Forty-eight years later Besselman talked with the News&Guide from her car, driving back to Jackson, where a reunion with 60 or so members of the ‘71 cast will take place from Thursday to Sunday at Cowboy Village.
People who were involved with the original production — performers from Japan, Europe and North and South America stayed with families across the valley in the summer of ‘71 as they prepared for their tour — are invited to drop by the village after 3:30 p.m. Friday, when organizers will open the reunion to the Jackson community.
“One of the great experiences, parts of Up With People, is coming into a community and getting to know the community and living with host families,” said Dale Penny, the current CEO of Up With People, who was a performer in the ’71 cast.
“The Jackson Hole community was so welcoming to us all those years ago. ... We couldn’t have asked for a better way to start our Up With People experience than there in Jackson Hole.”

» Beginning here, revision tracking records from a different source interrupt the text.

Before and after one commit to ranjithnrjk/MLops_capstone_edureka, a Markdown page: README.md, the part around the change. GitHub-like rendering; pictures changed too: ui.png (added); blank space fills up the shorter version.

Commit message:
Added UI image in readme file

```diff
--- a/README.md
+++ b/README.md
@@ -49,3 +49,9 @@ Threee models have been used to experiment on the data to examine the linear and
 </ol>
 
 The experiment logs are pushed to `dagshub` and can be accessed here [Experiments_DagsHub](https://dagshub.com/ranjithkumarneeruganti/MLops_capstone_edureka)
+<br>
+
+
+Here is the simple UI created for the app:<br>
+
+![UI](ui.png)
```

A worldly experience
When Besselman first arrived in Jackson (her father drove her from Houston, where she was from), she remembered thinking, “Here we go. This is going to be interesting.”
At first it wasn’t easy acclimating to being constantly surrounded by a hundred or so students from all over the world. And with professional producers keeping them busy learning their songs, they didn’t have much downtime. Still, being young, the cast handled it.
“Once I got the hang of it, I was in,” Besselman said.
After finishing staging in Jackson and, later, Billings, Montana, Penny remembered traveling to Denver, which was going through the “throes of busing to overcome racial divides, which was actually creating a good bit of tension.”
The cast spent two weeks going to schools every day, promoting respect across racial lines.
Besselman remembered the tour becoming something an international whirlwind. She said the cast performed in front of President Richard Nixon before traveling overseas to Italy and Germany. In addition to presidents they sang for astronauts and regular people. But for Besselman, who later became a teacher in Texas, the best part was going into high schools and performing for assemblies, which the state later nixed.
“Going in to sing the types of songs we sang about peace and love and getting along and different races helped kids so much,” Besselman said. “They had somebody to identify with, whereas today kids don’t have that.”
Donna Soest hosted some of the Up With People cast members during their staging in 1971.
She had about five staying with her and her husband, Hugh, who later sat on Up With People’s board, and remembered one girl who was Japanese and didn’t speak any English.
“We all sort of learned sign language because that was all she knew,” Soest said. “There were lots of laughs.”
She said cast members also exuded the positivity they displayed on stage in their home stays.
“We were blown away with the upbeat, positive attitude — helping worldwide peace and communication,” Soest said.
Penny said that message has not changed. He became the CEO after working for years with another nonprofit because the program had “meant so much to [him] over the years.”
“Our world is so divided right now, this country is so divided,” Penny said. “Everybody’s sort of pulling back, fearful of others, and drawing into their own tribes.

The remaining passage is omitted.